We. The Revolution is set in a time after the French revolution where King Louis XVI has been overthrown and the monarchy has all but collapsed. You play as a head judge of the revolutionary tribunal who holds court every day, examining questions and giving a verdict of the accused. You also have to balance your family life, your friends, your political ambitions and control of the city, as well as stopping yourself being murdered with every step. It’s very tiring, but someone has to do it.
The story takes place across a daily basis for your character and the writing, characterisation, and subplots are not just brilliantly researched, but also well devised. In fact, these are the heart, the soul and the strongest parts of the game. Big credit must go out to the developers for attempting something different, and having the skills to make a game that works in this way, along with not being afraid to go so deep into the subject matter.
You start each day in the courtroom with a different case on offer. One day it might be a shopkeeper claimed of poisoning someone with his goods. Another day may well see the ex-king himself on trial for his crimes against the revolution. What you have at your disposal at first are a number of case documents to look at. You have to read these very carefully and then read them again so you can have a good handle of the case. In front of you is the accused, to the left are the jury and to the right, the prosecution, The common folk sit at the back. All of them shout opinions throughout the trial and you can choose whether to ignore these cries or not, as you question the accused via a little mini-game in which you have to match facts about the case into appropriate sections like ‘motive and chain of events’. You’ll want to be aware though, for there are traps.

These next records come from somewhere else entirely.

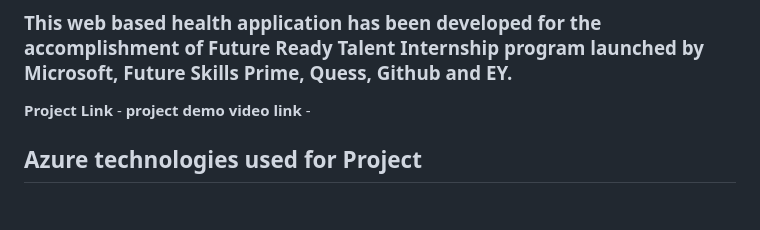
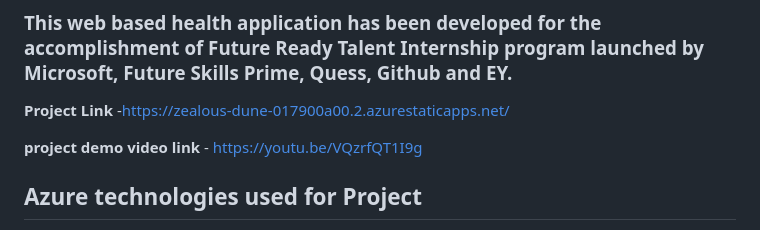
Before and after one commit to THUMMULURUSIVAKUMAR/project245, a Markdown page: README.md, the part around the change. GitHub-like rendering; blank space fills up the shorter version.

```diff
--- a/README.md
+++ b/README.md
@@ -5,8 +5,9 @@ This is a web based application developed for health related based website in in
 ### This web based health application has been developed for the accomplishment of Future Ready Talent Internship program launched by Microsoft, Future Skills Prime, Quess, Github and EY.
 
 
-**Project Link** -
-**project demo video link** -
+**Project Link** -https://zealous-dune-017900a00.2.azurestaticapps.net/
+
+**project demo video link** - https://youtu.be/VQzrfQT1I9g
 
 ## Azure technologies used for Project
 
```
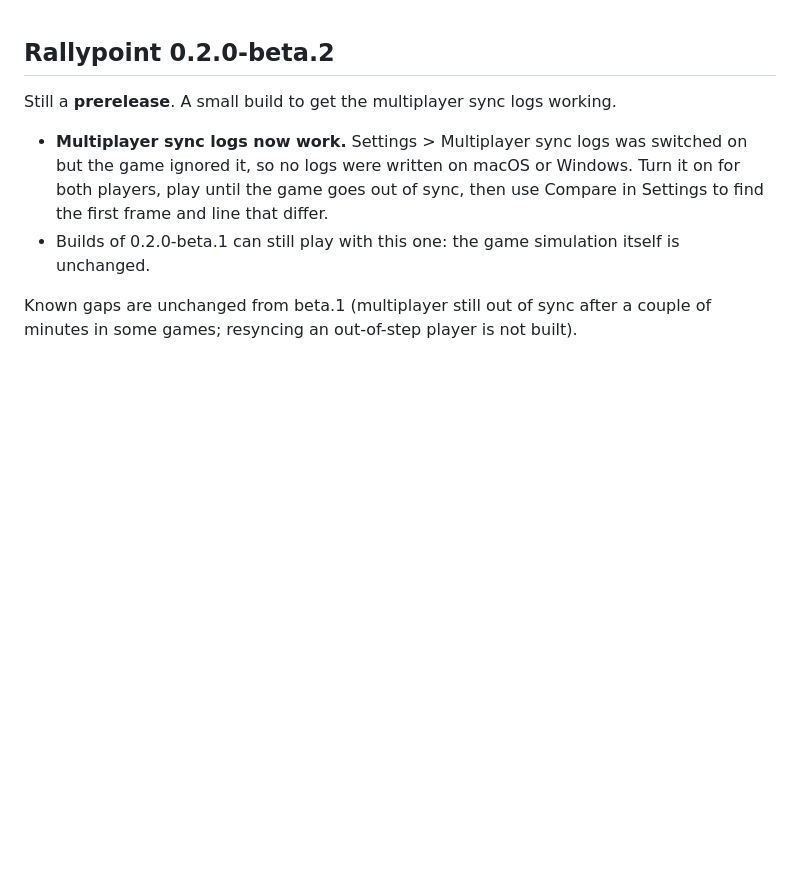
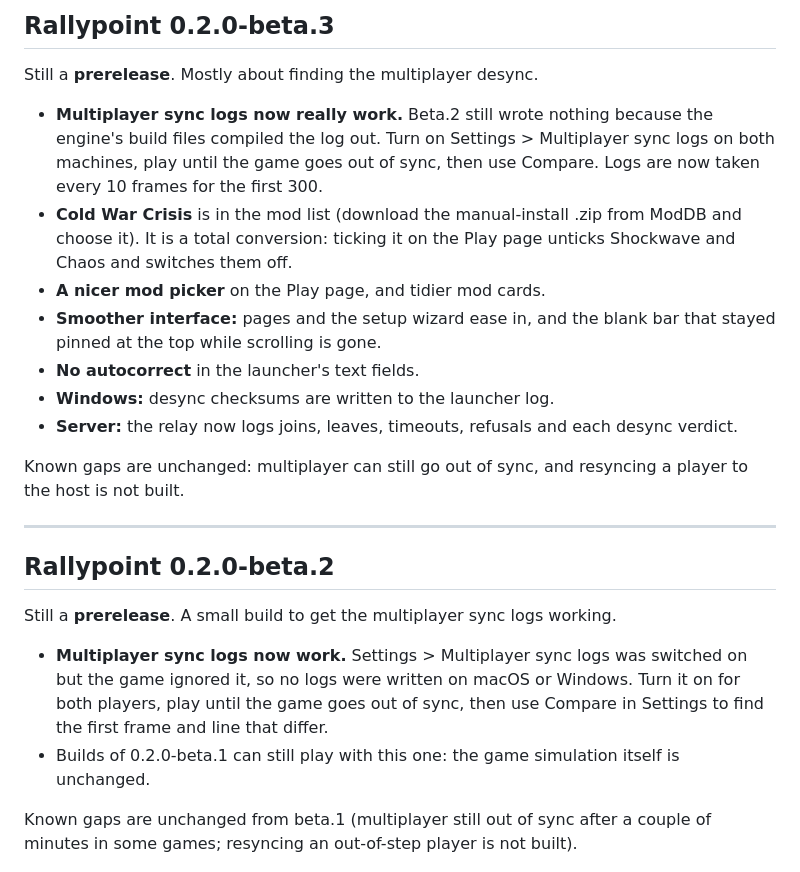
Before and after one commit to michaelmurfy/rallypoint, a Markdown page: docs/release-notes.md, the part around the change. Drawn GitHub-style; blank space fills up the shorter version.

Commit message:
Release notes for 0.2.0-beta.3
Co-Authored-By: Claude Sonnet 5.5 <noreply@anthropic.com>

```diff
--- a/docs/release-notes.md
+++ b/docs/release-notes.md
@@ -1,3 +1,19 @@
+## Rallypoint 0.2.0-beta.3
+
+Still a **prerelease**. Mostly about finding the multiplayer desync.
+
+- **Multiplayer sync logs now really work.** Beta.2 still wrote nothing because the engine's build files compiled the log out. Turn on Settings > Multiplayer sync logs on both machines, play until the game goes out of sync, then use Compare. Logs are now taken every 10 frames for the first 300.
+- **Cold War Crisis** is in the mod list (download the manual-install .zip from ModDB and choose it). It is a total conversion: ticking it on the Play page unticks Shockwave and Chaos and switches them off.
+- **A nicer mod picker** on the Play page, and tidier mod cards.
+- **Smoother interface:** pages and the setup wizard ease in, and the blank bar that stayed pinned at the top while scrolling is gone.
+- **No autocorrect** in the launcher's text fields.
+- **Windows:** desync checksums are written to the launcher log.
+- **Server:** the relay now logs joins, leaves, timeouts, refusals and each desync verdict.
+
+Known gaps are unchanged: multiplayer can still go out of sync, and resyncing a player to the host is not built.
+
+---
+
 ## Rallypoint 0.2.0-beta.2
 
 Still a **prerelease**. A small build to get the multiplayer sync logs working.
```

When you have all the information at hand then you can come to a verdict. Do you release them into the streets as a free citizen, put them into prison, or execute them with the famous chopper machine in which you will be pulling the rope yourself? The tricky bit in coming to your decision is that you can take the advice of the jury, but you might upset the will of the good people or the fury of the revolutionists or the monarchy. Bring one of these factions down to nothing in popularity and a grisly end will come to you by the hands of a mob down some backstreet alley. And it is that which signals the end of game. However, it’s hugely addictive and even though I have died a lot, each and every time I couldn’t wait to get back on the judging horse once more.
There are other gameplay elements outside the courtroom doors, and these take you onto the streets of Paris. You might need to action a speech to calm or encourage a huge crowd. You might have to command a battle on the streets or manage the building of a statue of yourself. Hell, you might just have to try and get some control of the political wranglings of 18th century Paris life. It’s a very in-depth unique experience that is brilliantly designed, although I feel some will be put off with the mechanics, the general difficulty and level of detail that you need to take in. If you’re not a fan of reading then look away… well I guess you won’t be reading this if that’s the case, so ignore the warning.
We. The Revolution is presented with a delightfully drawn art form, with some beautifully designed cutscenes. The characters are created with great detail and come to life on the page, while the menus and the set design are visually top notch. They really make this game unique. The sound and overall audio design is once again superb, with amazing atmospheric effects and an imposing soundtrack. There are moments when the guillotine goes down, cutting to silence and we see the faces of the crowd watching. That get me emotional every time.
We. The Revolution on Xbox One does a remarkable job at invoking the atmosphere and political climate of 18th Century France. It reminds me of the likes of ‘Papers Please” in regards to the observation and reading skills needed to progress, and the impossible task of balancing your work and life duties. The writing is very strong and the trial system is unique and rewarding, and whilst interest starts to wane after a while I have found myself becoming a little bit addicted to giving people the death penalty just in order to win over the crowd.
If you’re after something very different, very in-depth and very unique then We. The Revolution is well worth taking in.